However, she soon finds that Wraithwood Estate, her uncle’s creepy old mansion, holds as many secrets as the man himself. When Brinnie is warned not to explore any of it, her curiosity only grows. As unnatural events take place and Brinnie hears whispers of a hidden war, she must unravel the truth about her family’s mysterious past if she wants to survive.
Something terrible happened at Wraithwood thirty years ago, and Brinnie is determined to find out what–even if it means confronting the possibility that magic is real.
I’ve read another book that was cowritten by Alyssa Roat before, so I based my expectations of WRAITHWOOD on that. I feel like this book absolutely surpassed them.
It’s hard to go wrong with a mysterious mansion and relatives keeping secrets. I liked Brinnie’s nosiness and her tendency to get into trouble. There were moments that I thought she’d be kind of shoved into more of a backseat role by the adult characters. Instead, she always held her own agency and found a way to take an active role in what was happening. I loved that.

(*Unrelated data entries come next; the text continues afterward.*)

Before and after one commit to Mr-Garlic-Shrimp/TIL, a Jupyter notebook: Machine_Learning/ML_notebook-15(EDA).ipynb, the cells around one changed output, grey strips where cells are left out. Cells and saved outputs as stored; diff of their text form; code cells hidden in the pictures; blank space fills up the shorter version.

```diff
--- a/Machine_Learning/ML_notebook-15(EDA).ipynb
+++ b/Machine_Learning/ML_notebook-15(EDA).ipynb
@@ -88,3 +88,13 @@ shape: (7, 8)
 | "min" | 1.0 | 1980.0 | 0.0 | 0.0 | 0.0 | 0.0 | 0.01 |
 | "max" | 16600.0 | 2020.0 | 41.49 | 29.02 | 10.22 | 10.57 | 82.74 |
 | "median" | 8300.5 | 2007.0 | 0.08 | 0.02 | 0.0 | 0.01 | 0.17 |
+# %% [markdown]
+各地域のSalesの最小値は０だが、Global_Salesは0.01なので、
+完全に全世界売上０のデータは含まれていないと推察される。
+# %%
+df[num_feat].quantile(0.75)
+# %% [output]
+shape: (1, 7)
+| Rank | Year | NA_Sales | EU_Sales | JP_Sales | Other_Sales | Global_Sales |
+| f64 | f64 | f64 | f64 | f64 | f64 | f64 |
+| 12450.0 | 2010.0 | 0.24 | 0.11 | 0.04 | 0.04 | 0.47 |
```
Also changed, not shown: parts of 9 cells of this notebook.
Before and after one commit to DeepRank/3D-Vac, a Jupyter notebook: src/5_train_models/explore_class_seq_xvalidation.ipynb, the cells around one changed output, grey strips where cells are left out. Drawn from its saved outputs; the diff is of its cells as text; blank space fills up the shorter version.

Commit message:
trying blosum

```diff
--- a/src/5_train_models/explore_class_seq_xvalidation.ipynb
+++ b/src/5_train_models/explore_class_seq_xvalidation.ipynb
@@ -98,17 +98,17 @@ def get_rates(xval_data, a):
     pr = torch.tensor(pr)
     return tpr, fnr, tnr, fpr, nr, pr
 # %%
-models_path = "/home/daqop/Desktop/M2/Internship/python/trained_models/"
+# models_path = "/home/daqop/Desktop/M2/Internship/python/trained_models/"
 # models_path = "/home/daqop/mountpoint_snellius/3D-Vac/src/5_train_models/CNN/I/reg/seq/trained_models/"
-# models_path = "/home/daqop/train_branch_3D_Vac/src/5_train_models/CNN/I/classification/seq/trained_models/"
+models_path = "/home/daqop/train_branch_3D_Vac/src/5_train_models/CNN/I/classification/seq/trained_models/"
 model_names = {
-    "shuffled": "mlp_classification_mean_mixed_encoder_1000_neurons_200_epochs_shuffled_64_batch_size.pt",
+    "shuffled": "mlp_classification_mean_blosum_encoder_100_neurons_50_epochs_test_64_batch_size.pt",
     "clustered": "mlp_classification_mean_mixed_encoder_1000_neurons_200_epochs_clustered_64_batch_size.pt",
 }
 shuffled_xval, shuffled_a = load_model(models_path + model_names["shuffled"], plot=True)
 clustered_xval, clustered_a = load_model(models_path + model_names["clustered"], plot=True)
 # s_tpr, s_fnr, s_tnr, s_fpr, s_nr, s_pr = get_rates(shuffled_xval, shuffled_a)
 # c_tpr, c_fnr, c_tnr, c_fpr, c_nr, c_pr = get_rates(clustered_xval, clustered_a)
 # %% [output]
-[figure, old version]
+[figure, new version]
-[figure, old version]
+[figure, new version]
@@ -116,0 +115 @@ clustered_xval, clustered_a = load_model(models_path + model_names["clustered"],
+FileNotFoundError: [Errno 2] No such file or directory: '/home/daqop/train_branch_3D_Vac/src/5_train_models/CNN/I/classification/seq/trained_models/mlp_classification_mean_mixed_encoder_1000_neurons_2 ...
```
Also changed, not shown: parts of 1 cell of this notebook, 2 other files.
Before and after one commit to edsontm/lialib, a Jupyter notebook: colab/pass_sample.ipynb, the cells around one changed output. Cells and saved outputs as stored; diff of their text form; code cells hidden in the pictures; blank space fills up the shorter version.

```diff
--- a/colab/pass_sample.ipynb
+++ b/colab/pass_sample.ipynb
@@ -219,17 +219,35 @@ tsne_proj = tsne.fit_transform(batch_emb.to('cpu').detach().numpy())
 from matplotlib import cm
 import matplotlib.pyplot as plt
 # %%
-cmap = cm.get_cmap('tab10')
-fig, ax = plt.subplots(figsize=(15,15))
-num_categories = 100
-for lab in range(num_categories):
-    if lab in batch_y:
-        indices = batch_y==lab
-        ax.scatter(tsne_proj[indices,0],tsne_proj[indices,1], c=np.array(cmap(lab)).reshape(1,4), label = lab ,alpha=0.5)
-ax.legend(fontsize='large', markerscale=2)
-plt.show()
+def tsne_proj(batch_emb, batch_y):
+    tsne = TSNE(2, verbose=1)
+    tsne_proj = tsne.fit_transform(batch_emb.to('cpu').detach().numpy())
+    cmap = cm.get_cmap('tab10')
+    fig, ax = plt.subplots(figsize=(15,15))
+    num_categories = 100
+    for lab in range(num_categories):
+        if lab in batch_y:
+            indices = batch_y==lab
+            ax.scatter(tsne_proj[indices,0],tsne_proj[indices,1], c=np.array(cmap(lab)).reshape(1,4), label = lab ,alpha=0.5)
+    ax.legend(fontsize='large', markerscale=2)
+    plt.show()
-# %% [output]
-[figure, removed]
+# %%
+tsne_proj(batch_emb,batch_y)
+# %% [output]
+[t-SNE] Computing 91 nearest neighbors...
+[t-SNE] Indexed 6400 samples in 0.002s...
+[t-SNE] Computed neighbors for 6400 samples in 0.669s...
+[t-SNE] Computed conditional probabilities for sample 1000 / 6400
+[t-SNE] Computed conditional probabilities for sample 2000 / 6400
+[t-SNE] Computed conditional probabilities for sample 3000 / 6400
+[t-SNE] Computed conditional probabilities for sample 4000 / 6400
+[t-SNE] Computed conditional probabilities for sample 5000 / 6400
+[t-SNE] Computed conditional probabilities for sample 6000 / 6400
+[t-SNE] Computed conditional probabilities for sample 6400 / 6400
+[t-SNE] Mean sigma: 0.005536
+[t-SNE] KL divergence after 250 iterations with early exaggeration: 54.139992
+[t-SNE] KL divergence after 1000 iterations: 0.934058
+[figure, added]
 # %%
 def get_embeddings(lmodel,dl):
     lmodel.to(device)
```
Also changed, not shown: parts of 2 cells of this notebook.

I also loved Uncle Merlin. He’s kind of bizarre, but obviously honorable and loyal to his family, even if that loyalty sometimes leads him to do things he disagrees with.
The only thing that tripped me up at all in WRAITHWOOD was that Brinnie is fourteen in the story. That feels really young for a young adult hero, unless it’s a longer series and the author needs a lot of time for them to grow up. Her age also made her relationship with another character who’s in his twenties a little weird. Nothing inappropriate happens between them, but the setup of their relationship felt like it could lead into a romance. It doesn’t. It just felt odd to have her spend so much time with him.
On the whole, though, I really liked this book and enjoyed unraveling the mystery of the Wraithwood Estate and its connection to an old legend. This is a series I will definitely continue reading. I think fans of Cassandra Clare will like this story about family connections within a paranormal family.
Recommended for Ages 12 up.
Major characters are white.
Profanity/Crude Language Content
Brinnie and her uncle attend church weekly. In service, the pastor strongly condemns witchcraft, and Brinnie feels like he eyeballs her group in particular.
Some characters have magical abilities.
Situations of peril. Kidnapping. Brief battle violence.
Note: This post contains affiliate links, which do not cost you anything to use, but which help support this blog. I received a free copy of this book in exchange for my honest review.